KANSAS CITY, Mo. -- Union leaders representing pilots, flight attendants and air traffic controllers just released a statement pleading for Congress to end the shutdown now.
Air traffic controllers have worked more than a month without pay – and union leaders fear a mass exodus will put travelers at risk and cripple the airline industry.
This past week, around ten percent of all TSA workers have called in sick – many looking for other jobs to help pay the bills, bills not getting paid since they haven’t received a paycheck since December.
While TSA says wait times are within the normal limit of 30 minutes, some airports are seeing longer lines and some security check lines are closed due to a lack of staffing.
The bigger concern is air traffic controllers – the people in charge of making sure your plane takes off and lands safely. Union officials say staffing is at a 30-year low with many being overworked, clocking in 10 hour days while working six days a week. Not only that, but a lot of the equipment they use is breaking down and not getting fixed due to the government shutdown.
In a joint statement between the pilots, flight attendants and air traffic controllers, they said, “We have a growing concern for the safety and security of our members, our airlines, and the traveling public…we cannot even calculate the level of risk currently at play, nor predict the point at which the entire system will break. It is unprecedented.”
The FAA’s response so far has been that, “Safety is the top priority…We are allocating resources based on risk assessment to meet all safety critical functions.”
FAA officials told USA Today despite the shutdown, there hasn’t been any difference in performance at airports compared to the same period over the past two years.
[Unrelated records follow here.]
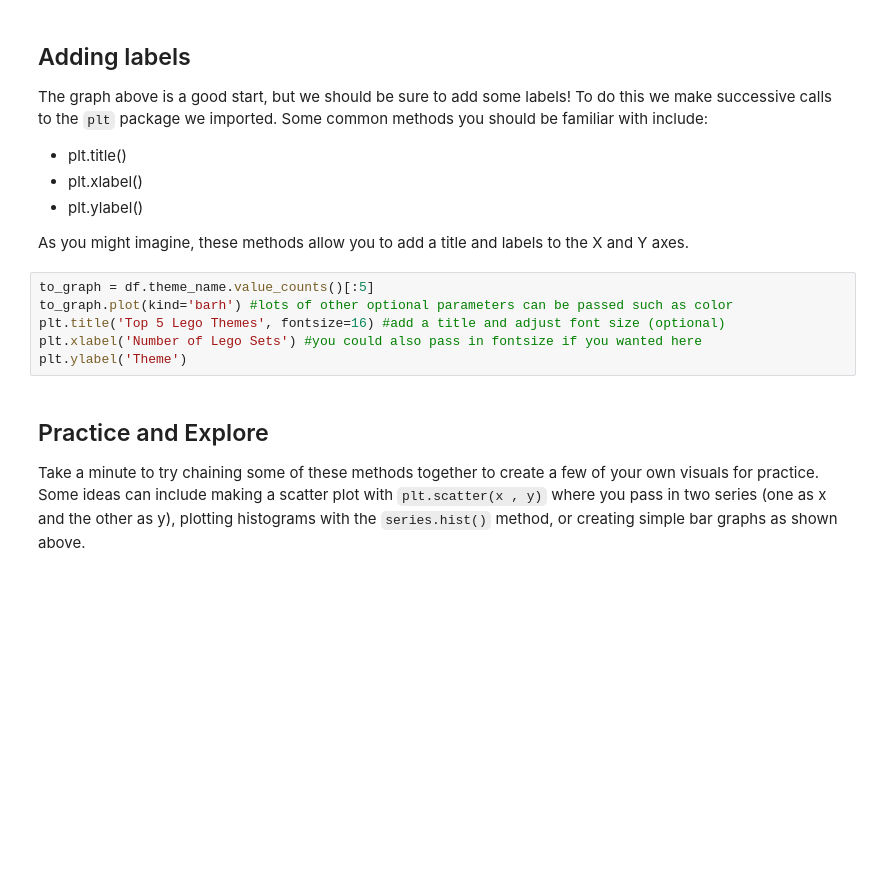
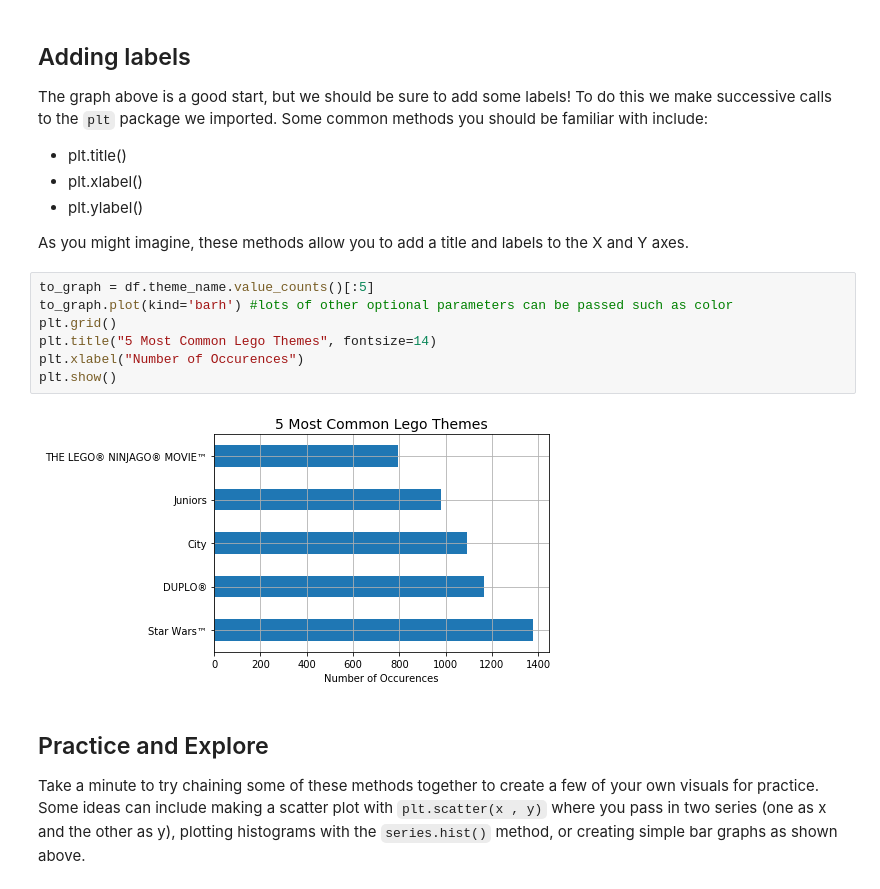
Before and after one commit to erdosn/dsc-first-codealong-data-science, a Jupyter notebook: index.ipynb, the cells around one changed output. Cells and saved outputs as stored; diff of their text form; blank space fills up the shorter version.

```diff
--- a/index.ipynb
+++ b/index.ipynb
@@ -253,9 +458,12 @@ As you might imagine, these methods allow you to add a title and labels to the X
 # %%
 to_graph = df.theme_name.value_counts()[:5]
 to_graph.plot(kind='barh') #lots of other optional parameters can be passed such as color
-plt.title('Top 5 Lego Themes', fontsize=16) #add a title and adjust font size (optional)
-plt.xlabel('Number of Lego Sets') #you could also pass in fontsize if you wanted here
-plt.ylabel('Theme')
+plt.grid()
+plt.title("5 Most Common Lego Themes", fontsize=14)
+plt.xlabel("Number of Occurences")
+plt.show()
+# %% [output]
+[figure, added]
 # %% [markdown]
 ## Practice and Explore
 
```
Also changed, not shown: parts of 32 cells of this notebook.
Since airline workers are considered essential, they will continue to work without pay until the shutdown can end.